Greens lead kickback against ‘climate-wrecking’ plans for airport expansion
Campaigners are still refusing to take Heathrow or Gatwick for an answer.
The government has approved a third runway at Heathrow to expand UK airport capacity.
Tory MP Zac Goldsmith called the announcement "catastrophic", while cabinet ministers Boris Johnson and Justine Greening are also known to be against the plans to expand Heathrow.
Outside of Tory party, environmental campaigners are fiercely opposed to a new runway at either Heathrow or Gatwick.
The signs are that it is now too late to change the prime minister's mind. But nevertheless campaigners are giving it their best shot - and the co-leaders of the Green party have led the backlash.
Co-leaders Caroline Lucas and Jonathan Bartley spoke out this morning, with Lucas calling on ministers to consider other options to reduce the need for any new runway capacity.
She said: “The government is on the brink of announcing climate-wrecking plans for airport expansion in south east England. We know that that laying more tarmac at either Heathrow or Gatwick will bust any hope we have of meeting our climate change commitments, and inflict noise and air pollution on already blighted local communities.
“Instead of expanding these airports the government should introduce a frequent flyer levy to reduce the need for any new runway capacity and invest the money raised in further measures to offer climate-friendly alternatives to air travel. I urge ministers to look at this proposal – and hope that opposition parties can join together in opposing airport expansion and backing this sensible alternative.”
Lucas also showed up at the protest outside the Houses of Parliament to hammer home her message.
Bartley condemned Labour’s reported likely backing for a third runway at Heathrow.
He said: “The Labour party appears to have fallen into line with the government on airport expansion. Despite longstanding opposition to such a move from Jeremy Corbyn and John McDonnnell it seems that the party may swing behind further expansion of the busiest airport in Europe. Such a cross party consensus on airport expansion is deeply disappointing.”
Elsewhere, Greenpeace reiterated that it will with link up with local councils to take legal action.
Executive director John Sauven said: “Is the May government about to repeat the error of the Brown government and assume both the laws of nature and the law of the land can be fudged to allow another runway? That was the mistake Gordon Brown made shortly before the High Court blocked his Heathrow plan.
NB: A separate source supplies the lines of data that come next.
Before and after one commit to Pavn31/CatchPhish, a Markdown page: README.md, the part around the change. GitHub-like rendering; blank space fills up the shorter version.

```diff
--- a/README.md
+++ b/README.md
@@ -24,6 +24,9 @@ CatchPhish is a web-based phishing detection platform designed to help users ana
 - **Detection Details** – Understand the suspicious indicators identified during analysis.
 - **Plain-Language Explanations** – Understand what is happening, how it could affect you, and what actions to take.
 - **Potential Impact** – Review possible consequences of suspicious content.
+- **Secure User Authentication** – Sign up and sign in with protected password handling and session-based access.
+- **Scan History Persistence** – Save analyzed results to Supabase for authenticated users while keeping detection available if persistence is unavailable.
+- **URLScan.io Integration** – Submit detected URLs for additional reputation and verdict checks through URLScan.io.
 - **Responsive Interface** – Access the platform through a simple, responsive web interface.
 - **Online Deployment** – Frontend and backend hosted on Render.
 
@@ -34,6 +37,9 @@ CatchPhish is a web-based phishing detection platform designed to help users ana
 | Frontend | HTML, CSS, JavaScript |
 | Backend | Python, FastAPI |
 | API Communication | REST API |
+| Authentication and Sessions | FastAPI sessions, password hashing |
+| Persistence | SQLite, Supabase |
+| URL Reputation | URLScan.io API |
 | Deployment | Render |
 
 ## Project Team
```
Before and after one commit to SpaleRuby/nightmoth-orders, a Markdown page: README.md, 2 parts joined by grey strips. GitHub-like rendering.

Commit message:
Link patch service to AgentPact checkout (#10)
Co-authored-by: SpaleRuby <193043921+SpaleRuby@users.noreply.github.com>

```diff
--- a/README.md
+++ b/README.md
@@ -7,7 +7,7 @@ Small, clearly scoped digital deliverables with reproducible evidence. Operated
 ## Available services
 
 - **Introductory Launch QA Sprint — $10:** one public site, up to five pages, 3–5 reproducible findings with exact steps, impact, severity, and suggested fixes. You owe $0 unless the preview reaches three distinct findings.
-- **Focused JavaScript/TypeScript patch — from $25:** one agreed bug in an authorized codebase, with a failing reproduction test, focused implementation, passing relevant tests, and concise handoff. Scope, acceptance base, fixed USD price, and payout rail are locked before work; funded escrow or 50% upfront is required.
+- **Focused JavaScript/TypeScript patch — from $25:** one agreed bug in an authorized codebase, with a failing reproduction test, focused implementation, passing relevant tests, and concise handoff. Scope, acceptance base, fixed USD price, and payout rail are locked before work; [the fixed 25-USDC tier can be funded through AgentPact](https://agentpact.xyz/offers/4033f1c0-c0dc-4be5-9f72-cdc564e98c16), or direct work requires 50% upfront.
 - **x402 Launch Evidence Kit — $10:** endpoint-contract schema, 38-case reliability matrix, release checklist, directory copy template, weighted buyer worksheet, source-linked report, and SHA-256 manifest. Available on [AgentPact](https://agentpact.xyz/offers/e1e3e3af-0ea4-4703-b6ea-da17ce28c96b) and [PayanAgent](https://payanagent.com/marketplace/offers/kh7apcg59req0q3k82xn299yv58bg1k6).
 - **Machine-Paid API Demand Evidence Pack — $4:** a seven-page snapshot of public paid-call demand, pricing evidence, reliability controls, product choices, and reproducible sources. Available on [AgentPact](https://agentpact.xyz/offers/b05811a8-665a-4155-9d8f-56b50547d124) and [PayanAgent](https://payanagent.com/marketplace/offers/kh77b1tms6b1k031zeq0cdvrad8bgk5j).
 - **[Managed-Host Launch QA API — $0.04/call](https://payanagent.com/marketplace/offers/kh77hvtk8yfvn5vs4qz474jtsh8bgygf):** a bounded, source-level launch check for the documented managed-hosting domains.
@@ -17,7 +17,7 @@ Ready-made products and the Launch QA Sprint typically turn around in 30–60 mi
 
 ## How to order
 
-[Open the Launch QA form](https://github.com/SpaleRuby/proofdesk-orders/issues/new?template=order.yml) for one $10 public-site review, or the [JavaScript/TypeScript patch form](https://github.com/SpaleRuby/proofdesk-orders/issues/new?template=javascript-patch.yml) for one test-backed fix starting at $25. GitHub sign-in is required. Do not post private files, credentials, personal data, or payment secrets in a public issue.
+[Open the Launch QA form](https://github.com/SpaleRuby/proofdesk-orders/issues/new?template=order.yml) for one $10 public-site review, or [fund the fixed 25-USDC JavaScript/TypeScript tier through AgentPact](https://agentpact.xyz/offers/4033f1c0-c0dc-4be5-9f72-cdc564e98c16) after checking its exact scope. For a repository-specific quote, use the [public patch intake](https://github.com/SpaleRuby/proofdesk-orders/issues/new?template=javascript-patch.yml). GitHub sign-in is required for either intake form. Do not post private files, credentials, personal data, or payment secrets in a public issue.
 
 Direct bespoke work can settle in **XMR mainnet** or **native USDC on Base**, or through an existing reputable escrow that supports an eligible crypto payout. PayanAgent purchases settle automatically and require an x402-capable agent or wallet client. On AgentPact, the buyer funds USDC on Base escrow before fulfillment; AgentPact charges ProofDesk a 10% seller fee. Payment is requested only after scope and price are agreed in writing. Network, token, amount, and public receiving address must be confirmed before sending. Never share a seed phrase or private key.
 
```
“We stand ready, with four Conservative local authorities, including Theresa May’s own council, to bring a judicial review against a green light for a third runway.”
The review of airport capacity led by Sir Howard Davies, which reported last year, came down strongly in favour of a third runway at Heathrow.
Writing in the Daily Telegraph yesterday, Sir Howard criticised ministers for delaying making a decision, saying it was being seen as “a symbol of Britain’s inability to decide on its future as a trading nation”.